====== RECORDS SHOWN

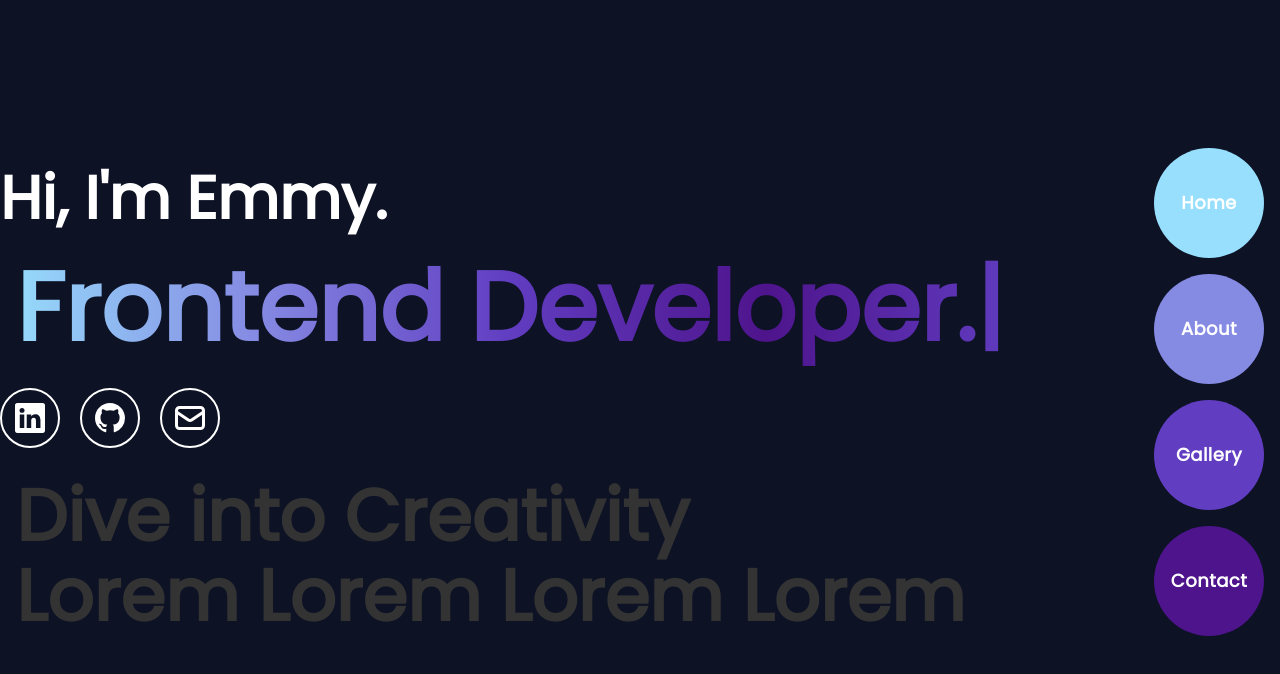
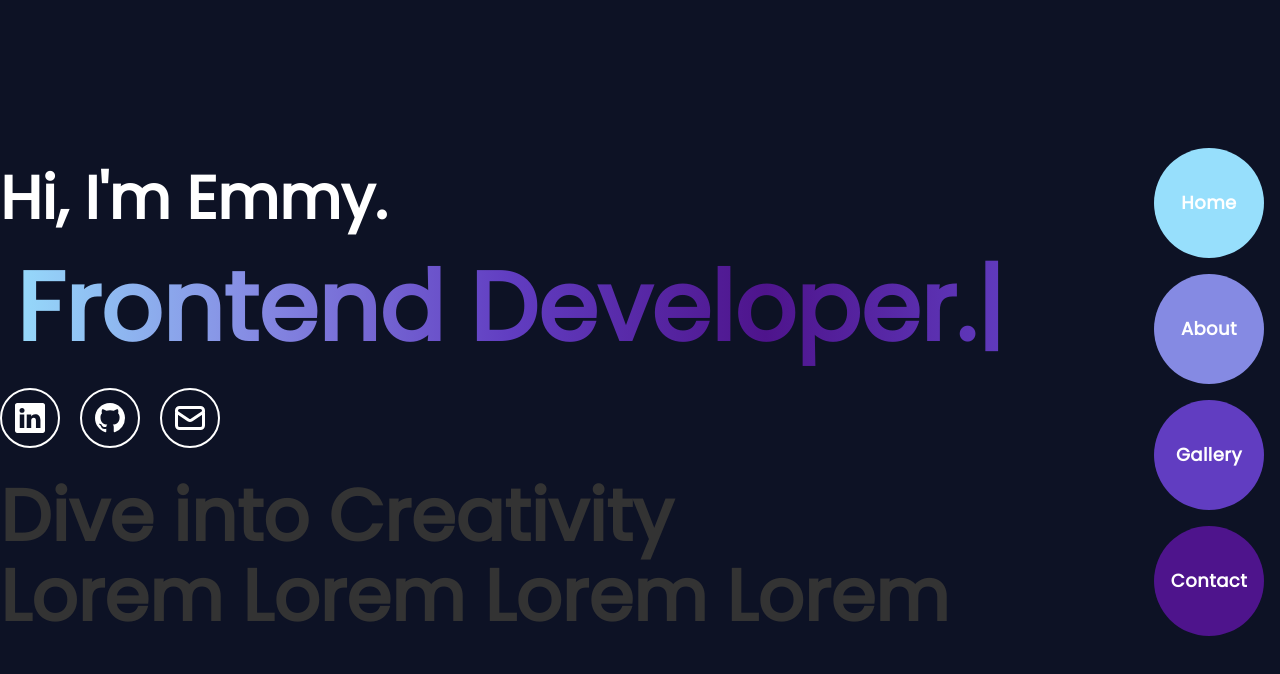
Before and after one commit to eobcre/portfolio-next13, a Next.js app: page / in a window 1280 px wide. Shown: the top 674 px of the page. Built offline with nearby package versions, Linux system fonts and the light colour scheme.

Commit message:
updated padding

```diff
--- a/src/app/components/Description.tsx
+++ b/src/app/components/Description.tsx
@@ -1,6 +1,6 @@
 const Description = () => {
   return (
-    <div className='text-[#333333] text-7xl font-bold p-4'>
+    <div className='text-[#333333] text-7xl font-bold py-4'>
       <p className="mb-2">Dive into Creativity</p>
       <p>Lorem Lorem Lorem Lorem</p>
     </div>
```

============

WORK TO COMPLETE » The answer must be the entries above, printed exactly, with no pictures.

TASK SOLUTION »
Before and after one commit to eobcre/portfolio-next13, a Next.js app: page / in a window 1280 px wide. Shown: the top 674 px of the page. Built offline with nearby package versions, Linux system fonts and the light colour scheme.

Commit message:
updated padding

```diff
--- a/src/app/components/Description.tsx
+++ b/src/app/components/Description.tsx
@@ -1,6 +1,6 @@
 const Description = () => {
   return (
-    <div className='text-[#333333] text-7xl font-bold p-4'>
+    <div className='text-[#333333] text-7xl font-bold py-4'>
       <p className="mb-2">Dive into Creativity</p>
       <p>Lorem Lorem Lorem Lorem</p>
     </div>
```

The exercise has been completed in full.